Monday, January 19, 2009

Footjoy's Response

A few weeks ago I e-mailed a bunch of golf shoe companies saying that I was a fan of Ben Hogan and told them about the 13 spike pattern Hogan had in his golf shoes. Particularly, he had an extra spike under the ball of his foot. It's where Mike Maves came up with his excellent concept in 'The Secret Is In The Dirt' (btw, shot -1 today, in 40 degree weather, 3 weeks back into the game that I took 8 years off of, hadn't touched a club in 4 days, and coming off surgery 10 weeks ago). I asked the companies as to why they have less spikes, usually a 7 spike pattern, instead of Hogan's 13 spike pattern. I got a response from Nike (, but didn't receive a response from anybody else. Today, Footjoy gave me a response.

In Hogan's day, all outsoles were flat with no additional traction.The only interaction with the turf came from the spikes. When the metal spikes were placed around the perimeter (usually 11 spikes per shoe) there were some large areas that did not have any traction. Thus, Hogan would have seen some benefit from adding a couple of spikes. There were some comfort issues back in his day though. The spikes under the ball of the foot would often cause discomfort and could lead to blistering on the bottom of the foot.

The current state of golf shoes is very different. Most courses will not allow metal spikes. Plastic cleats are the norm. When the industry went through the change from spikes to cleats there was a change in the overall outsole design theory. Now outsoles are designed with various traction elements that enhance the traction provided by the cleats. FootJoy studied the impact of each cleat position on the overall traction and stability ofthe whole shoe. It was found that certain positions (such as the toe cleat in the "old" configurations) had very little to no impact on the groundforces in the golf swing. We found by moving the toe cleat more medially, traction was enhanced. From this study the current 7 cleat configuration combined with traction elements molded in the outsole was found to provide the optimal traction and stability while enhancing comfort. We went so far as to test shoes without the cleats and found the traction provided by the molded elements in the outsole was nearly as good as those with the cleats in. Bottom line: the traction provided by today's golf shoe technology is better than the state-of-the-art in Mr. Hogan's days. No modifications are needed.
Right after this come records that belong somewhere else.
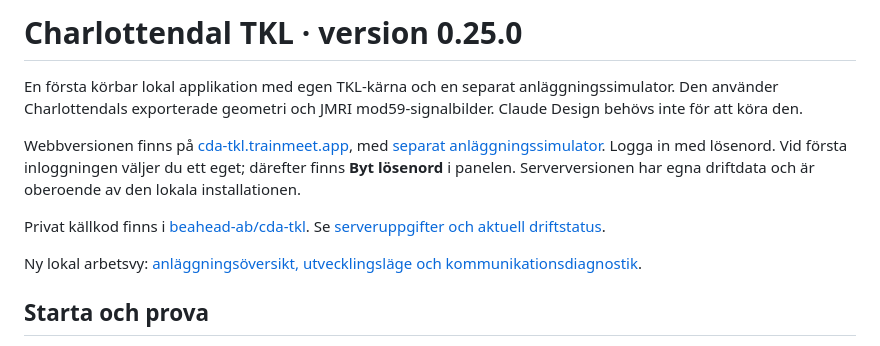
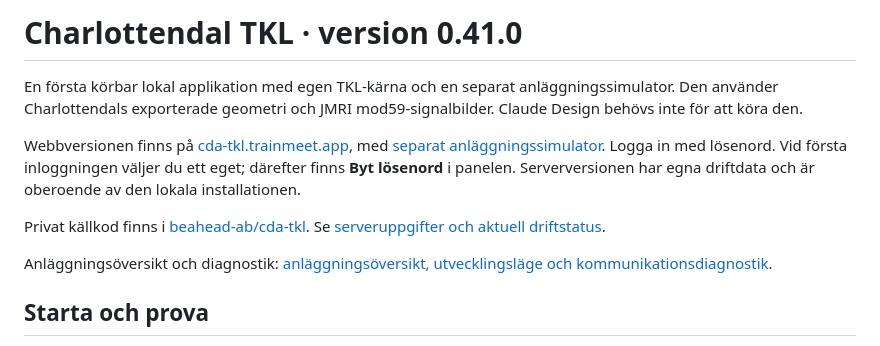
Before and after one commit to beahead-ab/cda-tkl, a Markdown page: README.md, the part around the change. GitHub-like rendering.

```diff
--- a/README.md
+++ b/README.md
@@ -1,4 +1,4 @@
-# Charlottendal TKL · version 0.25.0
+# Charlottendal TKL · version 0.41.0
 
 En första körbar lokal applikation med egen TKL-kärna och en separat anläggningssimulator. Den använder Charlottendals exporterade geometri och JMRI mod59-signalbilder. Claude Design behövs inte för att köra den.
 
@@ -6,7 +6,7 @@ Webbversionen finns på [cda-tkl.trainmeet.app](https://cda-tkl.trainmeet.app/),
 
 Privat källkod finns i [beahead-ab/cda-tkl](https://github.com/beahead-ab/cda-tkl). Se [serveruppgifter och aktuell driftstatus](docs/drift.md).
 
-Ny lokal arbetsvy: [anläggningsöversikt, utvecklingsläge och kommunikationsdiagnostik](docs/anlaggningsoversikt-kommunikation.md).
+Anläggningsöversikt och diagnostik: [anläggningsöversikt, utvecklingsläge och kommunikationsdiagnostik](docs/anlaggningsoversikt-kommunikation.md).
 
 ## Starta och prova
 
```
Also changed, not shown: docs/drift.md (+29 -2 lines), docs/status.md (+2 -0 lines).
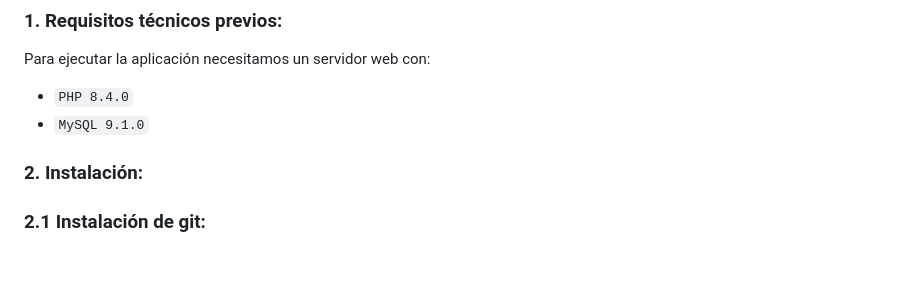
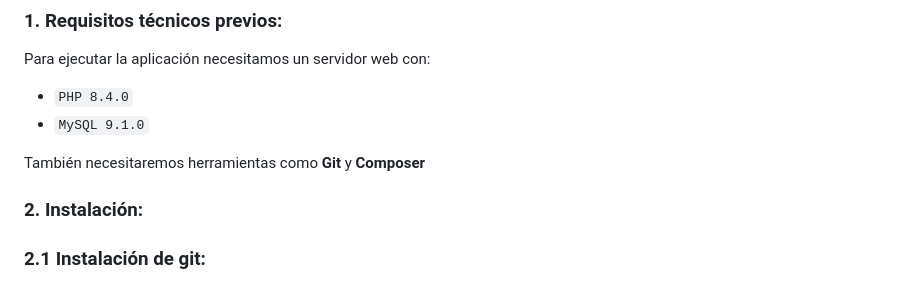
Before and after one commit to JuanRodriguez91/agenda-telefonica, a Markdown page: README.md, the part around the change. Drawn GitHub-style; blank space fills up the shorter version.

```diff
--- a/README.md
+++ b/README.md
@@ -18,6 +18,8 @@ _NOTA: Actualmente, se pueden ver y editar directamente sin un proceso de regist
 Para ejecutar la aplicación necesitamos un servidor web con:
  - `PHP 8.4.0`
  - `MySQL 9.1.0`
+
+También necesitaremos herramientas como **Git** y **Composer**
 
 ### 2. Instalación:
 
```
Nancy A. Santos
Consumer Relations
Acushnet Company

Ms. Santos did a nice, thorough job of the questions I had in mind. I definitely suggest trying shoes out first and if you use Maves' 'pre-torque' technique, try screwing that back foot into the ground. I say this because this weekend I was bored and we were at the PGA Tour Superstore and I decided to try on some shoes. I will definitely be buying some in the future, but I have some other purchases I want to make first. I initially endorsed the Adidas 360 3.0 Tour shoes. I'm not so sure about that now. One would think they would be great for the pre-torque move, but for me I really couldn't feel it. Although it may be different for yourself. OTOH, I tried Nike's TW Air Zoom and they felt really good for the ball of the foot, but I didn't like the positions of the spikes on the heel. I could get a good pressure point on the ball of the foot, but the heel kept slipping.

So, the search continues.


No comments: